**ASSIGNMENT**
Find the lines of data that contain the string "currentIndex", then list them.
BEGIN RECORDED INFORMATION
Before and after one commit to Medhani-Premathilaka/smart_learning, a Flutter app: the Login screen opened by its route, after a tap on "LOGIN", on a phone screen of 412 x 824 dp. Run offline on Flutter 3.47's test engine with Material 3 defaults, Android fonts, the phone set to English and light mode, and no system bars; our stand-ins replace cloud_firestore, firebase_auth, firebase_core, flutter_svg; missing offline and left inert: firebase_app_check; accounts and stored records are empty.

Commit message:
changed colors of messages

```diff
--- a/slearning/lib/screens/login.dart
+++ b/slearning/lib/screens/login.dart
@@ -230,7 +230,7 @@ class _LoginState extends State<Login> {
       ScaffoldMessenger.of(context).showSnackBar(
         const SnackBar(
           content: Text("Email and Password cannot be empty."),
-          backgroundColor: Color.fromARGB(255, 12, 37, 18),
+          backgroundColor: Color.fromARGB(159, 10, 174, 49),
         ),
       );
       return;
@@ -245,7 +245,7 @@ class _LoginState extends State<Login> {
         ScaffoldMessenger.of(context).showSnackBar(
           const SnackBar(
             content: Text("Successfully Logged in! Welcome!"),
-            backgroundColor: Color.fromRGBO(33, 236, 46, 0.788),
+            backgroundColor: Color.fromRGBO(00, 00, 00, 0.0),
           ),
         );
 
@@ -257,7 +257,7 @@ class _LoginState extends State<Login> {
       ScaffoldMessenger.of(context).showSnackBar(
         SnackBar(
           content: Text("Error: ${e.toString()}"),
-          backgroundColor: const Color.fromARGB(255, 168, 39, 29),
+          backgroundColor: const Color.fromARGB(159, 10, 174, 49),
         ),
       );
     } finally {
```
END RECORDED INFORMATION
BEGIN RECORDED INFORMATION
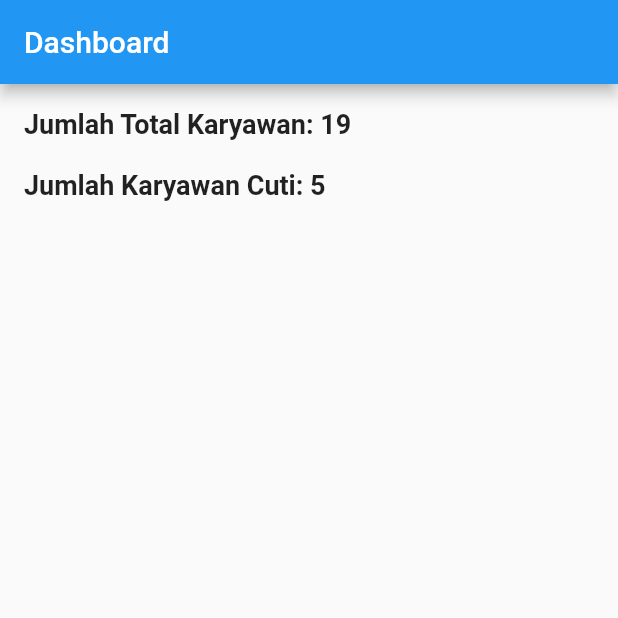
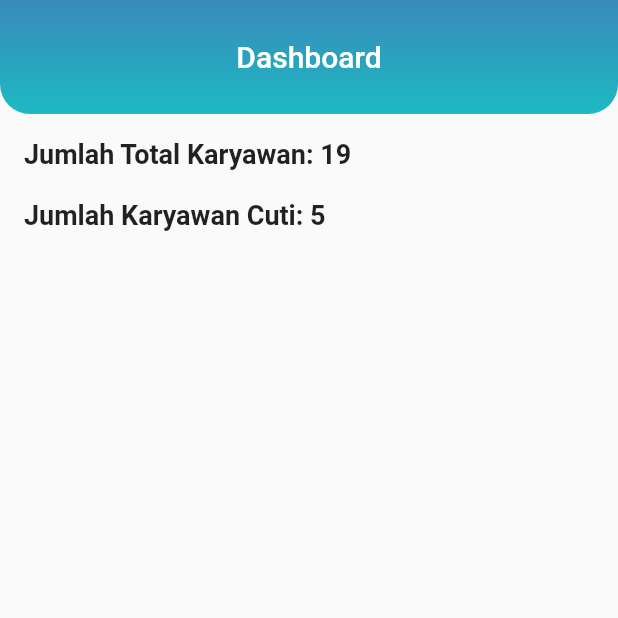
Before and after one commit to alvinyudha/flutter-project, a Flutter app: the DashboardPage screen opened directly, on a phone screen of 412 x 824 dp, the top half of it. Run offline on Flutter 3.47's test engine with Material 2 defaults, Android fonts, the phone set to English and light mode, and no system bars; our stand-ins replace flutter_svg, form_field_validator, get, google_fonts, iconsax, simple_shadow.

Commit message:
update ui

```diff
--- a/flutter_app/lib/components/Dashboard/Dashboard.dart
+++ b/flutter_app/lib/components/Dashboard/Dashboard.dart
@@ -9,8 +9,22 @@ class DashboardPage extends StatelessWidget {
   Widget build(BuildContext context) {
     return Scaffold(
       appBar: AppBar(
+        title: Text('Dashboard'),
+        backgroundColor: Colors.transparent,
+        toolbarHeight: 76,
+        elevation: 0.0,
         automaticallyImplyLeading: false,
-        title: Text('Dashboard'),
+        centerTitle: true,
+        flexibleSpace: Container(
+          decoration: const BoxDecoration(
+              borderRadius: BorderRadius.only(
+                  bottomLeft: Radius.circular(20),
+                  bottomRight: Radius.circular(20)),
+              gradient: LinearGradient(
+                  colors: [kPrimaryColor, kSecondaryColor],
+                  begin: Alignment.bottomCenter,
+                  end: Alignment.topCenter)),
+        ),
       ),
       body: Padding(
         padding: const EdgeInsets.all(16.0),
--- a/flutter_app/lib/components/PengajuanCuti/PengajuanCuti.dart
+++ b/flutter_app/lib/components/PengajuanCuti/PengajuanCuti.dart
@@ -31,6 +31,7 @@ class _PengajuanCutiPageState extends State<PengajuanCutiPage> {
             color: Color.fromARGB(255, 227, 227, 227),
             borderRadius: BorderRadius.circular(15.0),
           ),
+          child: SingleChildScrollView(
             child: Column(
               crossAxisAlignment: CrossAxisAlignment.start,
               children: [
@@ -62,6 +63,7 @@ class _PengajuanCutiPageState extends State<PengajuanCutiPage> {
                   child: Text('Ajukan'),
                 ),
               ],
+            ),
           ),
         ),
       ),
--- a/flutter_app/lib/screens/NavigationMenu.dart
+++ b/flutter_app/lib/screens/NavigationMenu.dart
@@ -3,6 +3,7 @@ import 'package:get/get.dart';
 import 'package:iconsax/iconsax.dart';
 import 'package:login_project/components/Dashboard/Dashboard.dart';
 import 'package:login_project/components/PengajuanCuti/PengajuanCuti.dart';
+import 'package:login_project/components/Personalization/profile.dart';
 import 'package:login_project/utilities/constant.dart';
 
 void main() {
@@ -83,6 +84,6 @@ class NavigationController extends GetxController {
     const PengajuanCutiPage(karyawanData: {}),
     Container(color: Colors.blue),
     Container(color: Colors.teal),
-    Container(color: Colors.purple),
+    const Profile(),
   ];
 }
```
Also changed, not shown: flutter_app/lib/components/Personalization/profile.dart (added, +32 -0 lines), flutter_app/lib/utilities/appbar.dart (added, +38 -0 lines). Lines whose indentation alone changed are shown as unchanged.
END RECORDED INFORMATION
BEGIN RECORDED INFORMATION
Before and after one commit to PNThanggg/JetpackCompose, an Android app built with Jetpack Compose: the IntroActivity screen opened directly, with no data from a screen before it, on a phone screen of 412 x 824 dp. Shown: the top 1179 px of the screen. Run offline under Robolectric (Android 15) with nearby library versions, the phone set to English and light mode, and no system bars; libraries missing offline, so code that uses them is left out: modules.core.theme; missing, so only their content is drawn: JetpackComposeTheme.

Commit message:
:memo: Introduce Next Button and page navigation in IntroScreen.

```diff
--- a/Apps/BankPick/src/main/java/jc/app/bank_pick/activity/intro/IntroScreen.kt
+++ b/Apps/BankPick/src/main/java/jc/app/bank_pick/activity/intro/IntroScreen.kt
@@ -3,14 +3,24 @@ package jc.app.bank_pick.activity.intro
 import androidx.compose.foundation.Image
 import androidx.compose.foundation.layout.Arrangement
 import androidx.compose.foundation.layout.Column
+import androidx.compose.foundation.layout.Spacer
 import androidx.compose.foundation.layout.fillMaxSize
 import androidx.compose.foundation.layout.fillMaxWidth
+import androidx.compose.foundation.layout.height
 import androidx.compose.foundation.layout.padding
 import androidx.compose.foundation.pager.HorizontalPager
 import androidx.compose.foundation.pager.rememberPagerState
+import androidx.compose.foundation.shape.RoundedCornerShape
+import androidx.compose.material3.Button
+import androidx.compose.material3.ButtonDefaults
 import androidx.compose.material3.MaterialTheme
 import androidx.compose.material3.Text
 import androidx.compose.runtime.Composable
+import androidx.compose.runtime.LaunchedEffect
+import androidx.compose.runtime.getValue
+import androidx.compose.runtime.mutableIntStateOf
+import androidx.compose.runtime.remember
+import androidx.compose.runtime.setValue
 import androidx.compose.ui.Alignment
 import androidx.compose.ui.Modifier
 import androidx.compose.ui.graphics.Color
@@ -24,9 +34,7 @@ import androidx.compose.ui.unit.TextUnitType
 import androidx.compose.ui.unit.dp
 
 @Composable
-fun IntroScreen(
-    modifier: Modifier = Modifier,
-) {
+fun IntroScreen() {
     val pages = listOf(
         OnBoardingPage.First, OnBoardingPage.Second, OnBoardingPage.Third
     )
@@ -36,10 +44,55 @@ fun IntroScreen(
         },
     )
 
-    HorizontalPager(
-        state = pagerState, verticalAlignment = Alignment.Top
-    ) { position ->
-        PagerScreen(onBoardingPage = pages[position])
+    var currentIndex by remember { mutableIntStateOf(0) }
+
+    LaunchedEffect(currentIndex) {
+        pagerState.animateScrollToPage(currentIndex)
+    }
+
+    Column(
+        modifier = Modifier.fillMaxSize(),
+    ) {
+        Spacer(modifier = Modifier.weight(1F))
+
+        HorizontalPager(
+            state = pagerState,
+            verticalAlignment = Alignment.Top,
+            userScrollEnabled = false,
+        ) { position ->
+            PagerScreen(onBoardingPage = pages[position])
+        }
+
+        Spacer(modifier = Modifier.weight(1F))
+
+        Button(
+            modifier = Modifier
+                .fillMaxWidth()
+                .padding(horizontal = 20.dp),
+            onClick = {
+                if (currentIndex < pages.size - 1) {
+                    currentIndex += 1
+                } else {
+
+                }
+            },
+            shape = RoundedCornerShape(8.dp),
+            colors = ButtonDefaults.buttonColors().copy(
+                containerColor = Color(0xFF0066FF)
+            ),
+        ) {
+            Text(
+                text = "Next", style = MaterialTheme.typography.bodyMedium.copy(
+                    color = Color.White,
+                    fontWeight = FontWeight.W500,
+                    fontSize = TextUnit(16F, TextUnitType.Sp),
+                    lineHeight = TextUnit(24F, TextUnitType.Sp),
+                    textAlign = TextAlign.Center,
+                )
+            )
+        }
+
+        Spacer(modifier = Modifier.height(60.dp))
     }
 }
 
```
END RECORDED INFORMATION
**REPLY TO THE TASK**
+    var currentIndex by remember { mutableIntStateOf(0) }
+    LaunchedEffect(currentIndex) {
+        pagerState.animateScrollToPage(currentIndex)
+                if (currentIndex < pages.size - 1) {
+                    currentIndex += 1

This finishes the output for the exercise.